In the entries that follow, find each line with the word "className" and copy it.

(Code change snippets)
++++

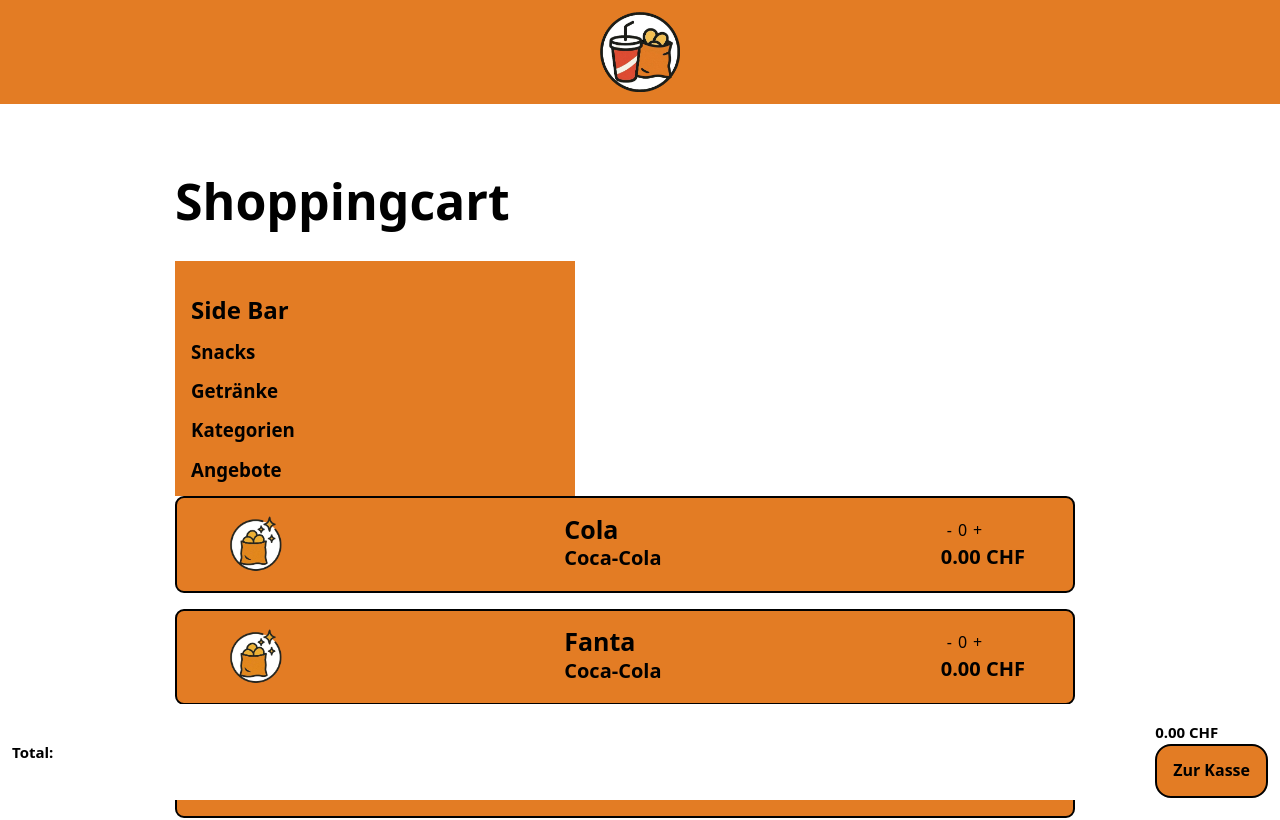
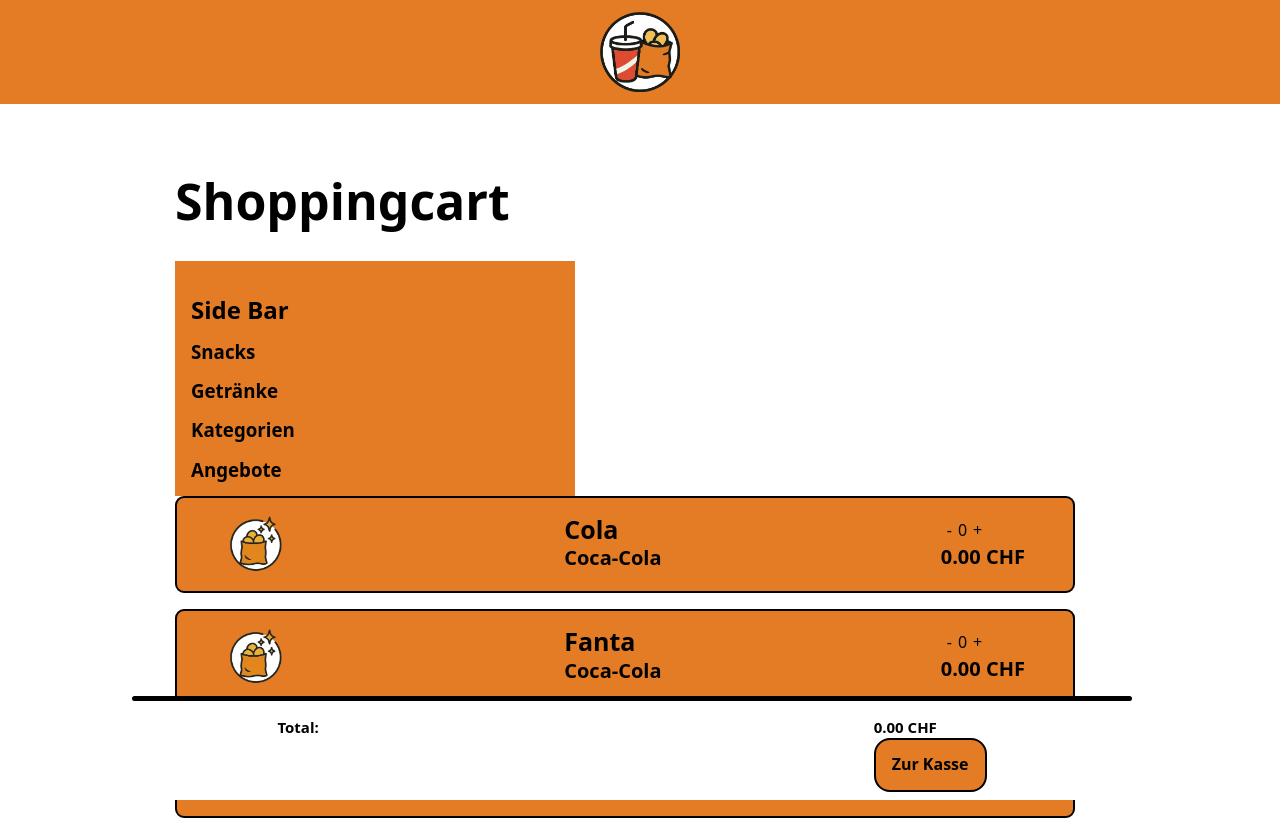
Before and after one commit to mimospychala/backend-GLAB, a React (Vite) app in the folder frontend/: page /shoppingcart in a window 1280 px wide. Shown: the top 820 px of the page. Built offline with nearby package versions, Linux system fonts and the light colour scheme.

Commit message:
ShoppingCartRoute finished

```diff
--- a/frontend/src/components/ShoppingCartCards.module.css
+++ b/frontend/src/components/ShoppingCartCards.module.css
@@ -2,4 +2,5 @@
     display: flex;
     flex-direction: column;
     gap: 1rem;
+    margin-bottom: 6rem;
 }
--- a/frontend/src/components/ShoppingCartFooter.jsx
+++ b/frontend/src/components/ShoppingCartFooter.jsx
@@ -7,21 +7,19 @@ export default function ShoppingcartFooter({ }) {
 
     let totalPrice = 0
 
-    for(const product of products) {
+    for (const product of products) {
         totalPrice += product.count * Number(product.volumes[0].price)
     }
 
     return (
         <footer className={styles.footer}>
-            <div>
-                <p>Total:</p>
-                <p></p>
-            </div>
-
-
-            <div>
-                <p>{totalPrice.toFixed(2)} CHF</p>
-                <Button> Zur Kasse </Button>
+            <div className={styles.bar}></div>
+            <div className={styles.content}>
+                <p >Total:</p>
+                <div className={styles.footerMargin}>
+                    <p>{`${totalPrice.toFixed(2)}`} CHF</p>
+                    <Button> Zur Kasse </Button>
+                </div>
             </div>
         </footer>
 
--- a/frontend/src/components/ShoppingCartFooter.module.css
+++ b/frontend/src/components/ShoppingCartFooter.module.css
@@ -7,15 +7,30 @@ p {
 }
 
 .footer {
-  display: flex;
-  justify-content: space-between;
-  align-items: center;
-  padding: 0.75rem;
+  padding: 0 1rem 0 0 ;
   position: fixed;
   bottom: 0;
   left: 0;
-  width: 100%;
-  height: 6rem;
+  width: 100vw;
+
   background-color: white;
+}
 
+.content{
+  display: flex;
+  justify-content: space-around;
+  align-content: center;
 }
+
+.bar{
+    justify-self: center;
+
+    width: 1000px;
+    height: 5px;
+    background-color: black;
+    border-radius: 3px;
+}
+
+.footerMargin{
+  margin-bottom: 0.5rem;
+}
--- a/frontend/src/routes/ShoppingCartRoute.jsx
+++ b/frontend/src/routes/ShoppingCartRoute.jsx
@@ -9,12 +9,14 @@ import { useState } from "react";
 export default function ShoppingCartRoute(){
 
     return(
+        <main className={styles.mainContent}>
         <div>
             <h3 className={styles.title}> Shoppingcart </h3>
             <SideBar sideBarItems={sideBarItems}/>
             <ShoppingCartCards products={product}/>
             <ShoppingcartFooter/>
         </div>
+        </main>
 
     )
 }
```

++++

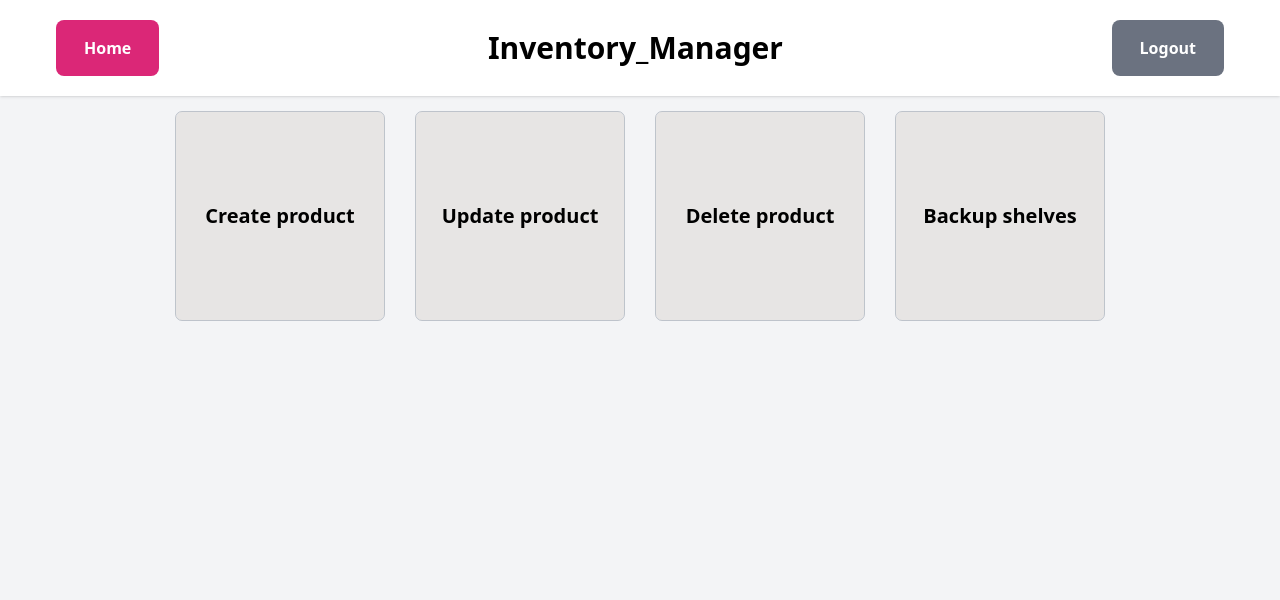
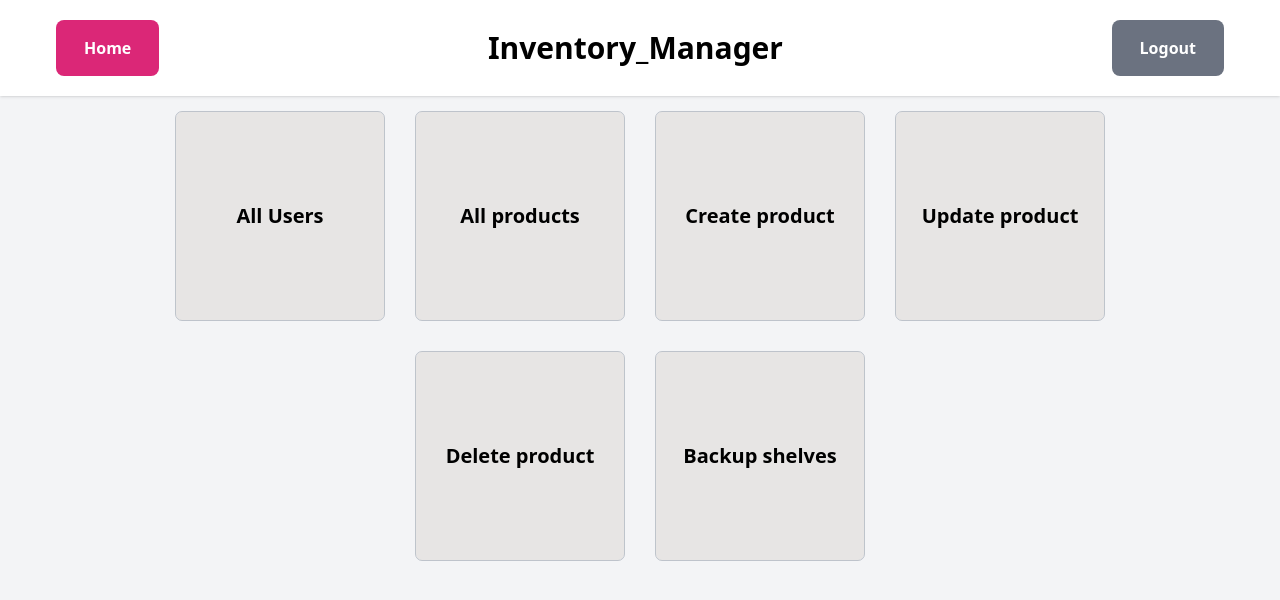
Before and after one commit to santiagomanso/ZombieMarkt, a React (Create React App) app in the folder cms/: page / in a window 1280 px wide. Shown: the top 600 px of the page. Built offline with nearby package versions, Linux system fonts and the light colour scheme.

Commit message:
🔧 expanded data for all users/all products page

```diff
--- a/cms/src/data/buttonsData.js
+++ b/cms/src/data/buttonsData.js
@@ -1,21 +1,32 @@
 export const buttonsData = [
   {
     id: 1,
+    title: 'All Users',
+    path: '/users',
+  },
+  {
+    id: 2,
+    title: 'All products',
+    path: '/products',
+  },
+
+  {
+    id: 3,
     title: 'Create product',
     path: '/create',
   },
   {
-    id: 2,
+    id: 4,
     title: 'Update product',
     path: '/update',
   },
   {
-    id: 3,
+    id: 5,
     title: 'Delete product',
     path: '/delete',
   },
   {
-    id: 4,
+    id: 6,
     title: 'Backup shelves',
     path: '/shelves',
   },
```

++++

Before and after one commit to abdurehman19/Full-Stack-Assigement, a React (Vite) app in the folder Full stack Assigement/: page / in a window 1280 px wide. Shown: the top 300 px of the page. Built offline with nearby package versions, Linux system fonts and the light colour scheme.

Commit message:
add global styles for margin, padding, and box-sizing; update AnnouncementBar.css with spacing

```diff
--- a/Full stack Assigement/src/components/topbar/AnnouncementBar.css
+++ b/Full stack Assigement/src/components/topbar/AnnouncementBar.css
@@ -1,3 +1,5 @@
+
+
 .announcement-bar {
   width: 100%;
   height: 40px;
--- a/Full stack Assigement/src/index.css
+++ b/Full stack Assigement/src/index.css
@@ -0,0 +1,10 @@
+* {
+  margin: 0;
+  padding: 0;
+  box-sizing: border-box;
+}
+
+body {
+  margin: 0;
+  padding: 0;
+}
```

++++

◆ Reply ◆
         <footer className={styles.footer}>
+            <div className={styles.bar}></div>
+            <div className={styles.content}>
+                <div className={styles.footerMargin}>
+        <main className={styles.mainContent}>
             <h3 className={styles.title}> Shoppingcart </h3>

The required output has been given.